ResArtis: http://www.resartis.org/en/
VCUARTS: http://arts.vcu.edu/research/for-faculty/faculty-deadlines/

WU Research News

The WU Research News announces current topics and issues related to research administration, management, compliance, and funding opportunities.

WU Research Website

The WU Research website contain all University information about research and sponsored activity in general. It is focused much more on the medical and sciences, but still relevant to many areas of our school.

Effort Reporting (ePARS)

The ePARS system where faculty and staff certify salaries charged to any sponsored projects. Since many of the Sam Fox School funding sources come from internal WU and gift funding, one does not often need to fill this out. However all federal and many foundation funds need to have ePARS certification by PI’s.

Managing Funding with FFR

FFR provides WUSTL faculty with:

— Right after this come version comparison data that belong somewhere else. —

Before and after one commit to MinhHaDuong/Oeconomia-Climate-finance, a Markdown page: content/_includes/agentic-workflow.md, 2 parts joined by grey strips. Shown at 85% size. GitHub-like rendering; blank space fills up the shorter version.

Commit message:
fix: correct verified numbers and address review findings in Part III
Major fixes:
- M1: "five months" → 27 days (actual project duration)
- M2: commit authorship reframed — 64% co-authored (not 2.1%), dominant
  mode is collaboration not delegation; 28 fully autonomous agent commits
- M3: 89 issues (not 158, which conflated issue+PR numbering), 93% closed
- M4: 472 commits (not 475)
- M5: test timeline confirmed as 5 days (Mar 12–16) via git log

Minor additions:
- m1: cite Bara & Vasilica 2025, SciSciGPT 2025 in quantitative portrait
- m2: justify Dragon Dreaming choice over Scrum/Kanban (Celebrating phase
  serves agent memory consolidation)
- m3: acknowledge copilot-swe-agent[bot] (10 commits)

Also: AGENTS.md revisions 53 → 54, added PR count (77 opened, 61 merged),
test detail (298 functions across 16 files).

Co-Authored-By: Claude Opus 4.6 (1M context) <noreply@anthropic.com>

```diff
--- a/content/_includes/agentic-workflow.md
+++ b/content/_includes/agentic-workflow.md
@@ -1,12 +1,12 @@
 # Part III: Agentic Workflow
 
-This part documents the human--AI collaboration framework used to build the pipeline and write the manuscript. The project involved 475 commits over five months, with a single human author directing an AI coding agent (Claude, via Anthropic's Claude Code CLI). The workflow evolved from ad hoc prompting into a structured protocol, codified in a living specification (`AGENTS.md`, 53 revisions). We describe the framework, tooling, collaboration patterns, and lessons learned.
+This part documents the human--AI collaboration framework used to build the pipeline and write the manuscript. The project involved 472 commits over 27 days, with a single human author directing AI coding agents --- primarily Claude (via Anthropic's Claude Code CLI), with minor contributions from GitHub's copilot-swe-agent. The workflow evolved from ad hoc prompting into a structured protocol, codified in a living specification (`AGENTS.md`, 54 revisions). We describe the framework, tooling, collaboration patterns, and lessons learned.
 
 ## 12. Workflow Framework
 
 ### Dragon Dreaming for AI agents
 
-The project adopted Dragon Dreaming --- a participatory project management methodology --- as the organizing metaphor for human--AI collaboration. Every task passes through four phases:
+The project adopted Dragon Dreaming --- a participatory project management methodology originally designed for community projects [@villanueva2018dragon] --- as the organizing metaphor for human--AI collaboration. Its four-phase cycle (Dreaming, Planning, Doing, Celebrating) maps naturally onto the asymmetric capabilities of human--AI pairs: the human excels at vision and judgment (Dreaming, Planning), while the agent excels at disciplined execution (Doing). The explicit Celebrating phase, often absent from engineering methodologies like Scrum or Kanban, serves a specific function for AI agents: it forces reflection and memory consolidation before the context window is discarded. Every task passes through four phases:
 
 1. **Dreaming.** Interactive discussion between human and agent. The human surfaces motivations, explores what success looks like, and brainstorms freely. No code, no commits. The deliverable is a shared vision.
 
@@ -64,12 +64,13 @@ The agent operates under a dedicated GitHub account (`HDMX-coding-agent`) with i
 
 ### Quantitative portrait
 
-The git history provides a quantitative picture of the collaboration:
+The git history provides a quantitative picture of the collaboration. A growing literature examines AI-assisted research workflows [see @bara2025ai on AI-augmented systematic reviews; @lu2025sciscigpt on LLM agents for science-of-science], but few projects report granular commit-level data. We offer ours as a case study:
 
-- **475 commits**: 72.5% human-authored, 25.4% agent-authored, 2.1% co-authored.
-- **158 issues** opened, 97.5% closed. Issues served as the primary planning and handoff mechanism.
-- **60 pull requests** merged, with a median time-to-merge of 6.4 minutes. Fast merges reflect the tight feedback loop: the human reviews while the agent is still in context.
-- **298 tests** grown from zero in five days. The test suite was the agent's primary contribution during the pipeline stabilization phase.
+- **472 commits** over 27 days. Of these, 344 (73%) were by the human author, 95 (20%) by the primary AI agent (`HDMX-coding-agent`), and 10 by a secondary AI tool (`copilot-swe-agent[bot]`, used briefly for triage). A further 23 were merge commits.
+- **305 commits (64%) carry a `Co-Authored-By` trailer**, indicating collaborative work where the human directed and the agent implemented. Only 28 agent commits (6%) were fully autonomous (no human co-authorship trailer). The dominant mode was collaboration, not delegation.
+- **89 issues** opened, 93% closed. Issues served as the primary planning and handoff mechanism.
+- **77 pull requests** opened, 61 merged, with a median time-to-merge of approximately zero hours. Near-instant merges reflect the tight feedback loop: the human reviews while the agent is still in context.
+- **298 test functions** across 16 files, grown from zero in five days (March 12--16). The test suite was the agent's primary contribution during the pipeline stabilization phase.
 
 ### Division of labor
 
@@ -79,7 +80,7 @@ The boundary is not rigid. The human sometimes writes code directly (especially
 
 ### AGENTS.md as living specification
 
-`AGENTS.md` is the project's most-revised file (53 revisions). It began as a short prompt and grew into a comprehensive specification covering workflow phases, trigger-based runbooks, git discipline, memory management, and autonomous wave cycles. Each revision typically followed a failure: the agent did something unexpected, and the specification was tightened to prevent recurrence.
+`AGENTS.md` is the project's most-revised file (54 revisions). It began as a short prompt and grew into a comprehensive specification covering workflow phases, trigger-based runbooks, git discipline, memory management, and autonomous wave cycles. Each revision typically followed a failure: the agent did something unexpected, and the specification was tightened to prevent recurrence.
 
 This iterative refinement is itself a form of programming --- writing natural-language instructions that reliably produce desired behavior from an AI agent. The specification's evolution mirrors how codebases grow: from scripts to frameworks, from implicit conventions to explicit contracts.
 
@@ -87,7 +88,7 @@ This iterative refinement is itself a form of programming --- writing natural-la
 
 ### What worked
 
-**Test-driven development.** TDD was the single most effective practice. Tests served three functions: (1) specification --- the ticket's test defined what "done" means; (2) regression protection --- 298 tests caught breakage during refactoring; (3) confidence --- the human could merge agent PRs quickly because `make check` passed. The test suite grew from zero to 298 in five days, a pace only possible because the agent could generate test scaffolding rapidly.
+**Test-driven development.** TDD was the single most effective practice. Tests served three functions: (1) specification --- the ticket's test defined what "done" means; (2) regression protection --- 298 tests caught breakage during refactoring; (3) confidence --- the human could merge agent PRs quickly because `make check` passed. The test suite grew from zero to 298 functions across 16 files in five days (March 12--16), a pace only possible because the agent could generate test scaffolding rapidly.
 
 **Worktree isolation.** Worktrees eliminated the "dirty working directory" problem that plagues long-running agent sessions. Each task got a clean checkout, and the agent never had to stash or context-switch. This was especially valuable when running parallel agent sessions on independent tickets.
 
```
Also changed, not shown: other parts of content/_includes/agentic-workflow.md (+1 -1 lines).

  • Budget, expenditure and available balance data on all of WU accounts/funds;
  • Views of Co-PI allocations/accounts in other departments/schools;
  • Drill down capability to reports and detail transactions (including payroll);
  • Ability to download reports to Excel or PDF formats; and,
  • 24/7 access via secure website.
  • Please note that all SFS grants and some pooled grants by WU will not have this as an option.
Grant Application Examples

The Office of Training Grants (OTG) has developed a Grants Library to serve as a centralized resource for grant writers and investigators at various career stages. The site contains:

  • Nearly 100 awarded training, career, and research grant applications (NIH, private, and institutional) over the last 5 years including: 41 R Awards; 18 K Awards; 3 F Awards.
  • NIH Summary Statements and reviewer panel feedback
  • General stock language and proposal templates and tools (e.g. Letters of Support examples, Facilities, Resource Sharing Plans, Responsible Conduct of Research etc.)
To Access (WUSTL Key required): wustl.box.com/wustlgrantslibrary